In Mark 8:1-10, Jesus used the means of the disciples and the bread and fish they were able to collect.  Jesus could have instantly filled the bellies of the four thousand people, but instead, he used the actions of the disciples to gather seven loaves of bread and a few small fish.  

How does Jesus act?  Now, it’s really important to see the pattern here, because it’s repeated twice in this passage, both with the bread and the fish, for emphasis.  Here are the seven steps of Jesus’s action in our lives.

  1. He uses what we have.  Again, God often uses means in order to minister to us.  He tends to use what we already have, rather than giving us something completely new.  Most likely, the answer to your problem is with you already, but you just don’t know it.
  2. He adds up our resources so that we can see they are not enough.  There were just seven loaves of bread and a few small fish.  Part of his action is for us to realize we don’t have what it takes.  His action doesn’t happen when we think we have it covered, but when we’re staring at an empty plate.
  3. He has us sit.  He directed the crowd to sit down.  For us, this means he humbles us, puts us in a posture of reception, waiting, and patience.  Also, sitting is the posture of grace: he serves us as a waiter as we sit and enjoy.   
  4. He takes away what we have and puts it in his own hands.  The crowd only had seven loaves of bread and a few fish, but Jesus took these away from the crowd.  Often, God will take away what little we have before he acts.
  5. He blesses or gives thanks for it.  We struggle to give thanks for what little we have, but Jesus doesn’t.  He gives thanks on our behalf for what we have.  He blesses what we have, in case we forget how special the little we have truly is.  
  6. He breaks it.  After taking away our meager resources, he breaks them.  While his breaking hurts us and we don’t understand what he is doing, it is necessary.  Just as a grape must be broken to produce wine, so must our hopes and dreams be crushed.  Useful things are broken things.   
  7. He has his disciples set it before us.  We depend on other people more than we realize.  When we’re broken and hungry and waiting on the Lord, other people will minister to us.  God loves to bring us to a desolate place where we have no resources and can no longer depend on our own strength; then he uses other weak and hungry people to care for us.  Sometimes we don’t realize how much God is using other people to help us; it’s okay to let it happen.  The most important meal others can serve to you is the word of God itself, reminding you of the truth of God’s grace in your life.  This is the meal that truly satisfies.   

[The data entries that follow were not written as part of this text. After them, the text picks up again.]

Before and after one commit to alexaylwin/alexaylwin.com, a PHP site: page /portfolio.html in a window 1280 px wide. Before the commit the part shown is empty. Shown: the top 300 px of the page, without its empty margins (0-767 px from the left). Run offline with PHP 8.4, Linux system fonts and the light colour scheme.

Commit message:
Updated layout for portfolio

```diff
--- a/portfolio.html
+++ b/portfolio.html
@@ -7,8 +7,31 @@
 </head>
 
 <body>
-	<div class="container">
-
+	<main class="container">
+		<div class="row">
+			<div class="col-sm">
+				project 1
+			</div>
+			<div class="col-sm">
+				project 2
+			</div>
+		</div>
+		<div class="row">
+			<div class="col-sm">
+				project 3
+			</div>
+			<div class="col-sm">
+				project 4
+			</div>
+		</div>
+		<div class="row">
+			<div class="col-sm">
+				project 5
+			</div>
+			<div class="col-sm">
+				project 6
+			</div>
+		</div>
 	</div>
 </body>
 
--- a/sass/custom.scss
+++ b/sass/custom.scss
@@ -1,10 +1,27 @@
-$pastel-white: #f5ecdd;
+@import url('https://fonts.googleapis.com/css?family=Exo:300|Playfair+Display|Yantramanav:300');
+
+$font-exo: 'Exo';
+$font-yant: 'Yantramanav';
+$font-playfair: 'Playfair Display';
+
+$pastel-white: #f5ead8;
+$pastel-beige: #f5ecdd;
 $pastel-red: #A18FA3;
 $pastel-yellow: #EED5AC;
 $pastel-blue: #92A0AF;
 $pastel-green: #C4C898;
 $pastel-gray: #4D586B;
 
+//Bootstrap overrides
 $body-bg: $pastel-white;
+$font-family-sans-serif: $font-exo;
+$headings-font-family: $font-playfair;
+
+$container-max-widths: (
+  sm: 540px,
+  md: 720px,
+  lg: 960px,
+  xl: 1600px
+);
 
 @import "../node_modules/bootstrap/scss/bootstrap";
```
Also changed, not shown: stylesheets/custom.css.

Look at these seven steps, can you see any of them unfolding in your circumstance right now?  If you can, then you can see the action of Jesus.  Remember, he acts mysteriously and he uses others on his behalf, but he is directing the miracle.  His action will never turn out how we normally think it would, because he is always doing something new and gracious.  But in the end, his way is always best and always satisfies the most.  

There were four thousand in the crowd that day and you were one of them.

The Breakdown

  1. What is empathy?  When have you experienced true empathy?  When have you given true empathy?
  2. Go through the seven steps of Jesus’s action.  Which do you see at work in your life?  
  3. How has God used other people to care for you?  Take one minute and think about all the ways other people have loved you.